Challenges faced by the Taliban administration
However, despite all these strengths, the government of the Taliban in Afghanistan still faces some serious economic, social and political challenges. For instance, the frail and bad economy of Afghanistan has gone towards the worst conditions in the era of the Taliban. After the fall of Kabul to the Taliban, the international community has abandoned Afghanistan in terms of providing economic aid which has pushed the conditions of common people to misery and economic wretchedness. Such economic hardships are a big trail for the Taliban government and after passing one year on treasury benches, the regime hasn’t passed such a trial yet.
More importantly, the 21st century is an era of globalization, cooperation and interconnectedness. No state can remain in isolation and it has to interact in the international arena in order to meet needs. When the Taliban gained control of Afghanistan, it claimed a comprehensive roadmap for gaining international recognition. In the modern day, international recognition is important for a newborn government as the economic and social uplift is greatly linked with it.
However, the Taliban’s regime failed to impress the regional and global powers and not a single state has recognized it yet. Today, although there is some understanding with regional powers such as Pakistan, China and Russia on several matters, Afghanistan has been completely isolated on the diplomatic front; which brings serious difficulties for both the people and government of the land-locked South Asian state.
Similarly, under the government of the Taliban, people especially women face several social, economic, and educational challenges within Afghanistan.
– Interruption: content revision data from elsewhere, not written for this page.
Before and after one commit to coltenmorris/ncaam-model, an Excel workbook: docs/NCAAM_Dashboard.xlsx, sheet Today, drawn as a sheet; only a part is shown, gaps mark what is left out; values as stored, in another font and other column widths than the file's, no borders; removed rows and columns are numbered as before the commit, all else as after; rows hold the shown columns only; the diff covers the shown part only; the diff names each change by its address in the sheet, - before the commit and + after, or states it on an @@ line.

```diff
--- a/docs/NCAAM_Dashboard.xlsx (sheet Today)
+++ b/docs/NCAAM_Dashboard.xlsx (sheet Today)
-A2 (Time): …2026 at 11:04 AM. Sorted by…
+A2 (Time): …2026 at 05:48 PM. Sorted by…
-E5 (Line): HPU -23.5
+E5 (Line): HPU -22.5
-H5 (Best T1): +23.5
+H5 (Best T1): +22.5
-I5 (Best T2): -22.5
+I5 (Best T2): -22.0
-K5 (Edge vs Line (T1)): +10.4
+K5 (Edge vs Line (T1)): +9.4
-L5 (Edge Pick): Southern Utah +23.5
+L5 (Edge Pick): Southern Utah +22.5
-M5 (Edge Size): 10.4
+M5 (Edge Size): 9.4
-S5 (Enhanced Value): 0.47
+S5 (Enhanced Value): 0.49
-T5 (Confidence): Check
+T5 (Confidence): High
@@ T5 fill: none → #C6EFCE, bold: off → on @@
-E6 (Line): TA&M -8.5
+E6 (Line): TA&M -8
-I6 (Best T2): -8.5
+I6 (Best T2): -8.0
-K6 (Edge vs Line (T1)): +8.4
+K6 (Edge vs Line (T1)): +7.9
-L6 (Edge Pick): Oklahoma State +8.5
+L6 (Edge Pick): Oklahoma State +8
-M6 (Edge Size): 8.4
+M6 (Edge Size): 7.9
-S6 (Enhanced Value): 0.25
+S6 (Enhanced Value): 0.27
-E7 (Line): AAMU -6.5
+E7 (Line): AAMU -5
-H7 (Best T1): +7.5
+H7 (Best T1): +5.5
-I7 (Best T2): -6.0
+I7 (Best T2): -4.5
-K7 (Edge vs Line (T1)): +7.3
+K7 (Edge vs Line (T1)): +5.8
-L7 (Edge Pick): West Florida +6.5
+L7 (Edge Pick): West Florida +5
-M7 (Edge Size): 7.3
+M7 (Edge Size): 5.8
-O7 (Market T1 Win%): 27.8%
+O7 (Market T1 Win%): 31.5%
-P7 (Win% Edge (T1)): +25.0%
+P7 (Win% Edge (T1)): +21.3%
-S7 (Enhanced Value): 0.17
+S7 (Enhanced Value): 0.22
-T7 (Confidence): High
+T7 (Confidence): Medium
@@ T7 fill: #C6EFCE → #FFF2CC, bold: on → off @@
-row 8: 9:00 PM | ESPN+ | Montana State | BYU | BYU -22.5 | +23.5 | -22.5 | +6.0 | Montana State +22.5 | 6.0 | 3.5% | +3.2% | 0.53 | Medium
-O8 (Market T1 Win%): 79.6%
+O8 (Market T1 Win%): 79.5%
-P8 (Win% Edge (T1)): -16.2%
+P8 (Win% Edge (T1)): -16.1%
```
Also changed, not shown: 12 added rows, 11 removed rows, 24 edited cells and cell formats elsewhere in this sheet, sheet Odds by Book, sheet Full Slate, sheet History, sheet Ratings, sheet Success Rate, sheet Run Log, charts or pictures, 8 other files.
After coming in power, the Taliban government closed higher educational institutions and kept the large number of women deprived of education. After completing their education, these women could have contributed to a large extent to the economic development of Afghanistan. According to a report by UNICEF, approximately three million of women are deprived of education for the last twelve months.
If they were allowed to education; these women would add 5.4 billion US$ to the economy of Afghanistan. Keeping the mentioned facts in mind, it can be noticed that deprivation of women from education also brings major hurdles to the already fragile Afghanistan’s economy. This is probably one of the major challenges to the Taliban government in Afghanistan, and yet the authorities are not able to resolve it.
Moreover, when the Taliban took control of Kabul, they announced their interim government for only a few months. However, it has been one year and the Taliban are unable to bring a comprehensive and permanent government. Such political ambiguity in a country like Afghanistan creates more political uncertainty, which may lead to drastic consequences in the future.
The Taliban government needs inclusive and long-lasting policies on a both domestic and international levels. For this Taliban should abandon its war times approach and must call an intra-Afghan Dialogue in order to overcome both domestic and international challenges.
The writer currently works as a Research Associate at the International Parliamentarians’ Congress Islamabad. He has wide experience in writing for various newspapers and can be reached at firstname.lastname@example.org. The views expressed in this article are the author’s own and do not necessarily reflect the editorial policy of Global Village Space.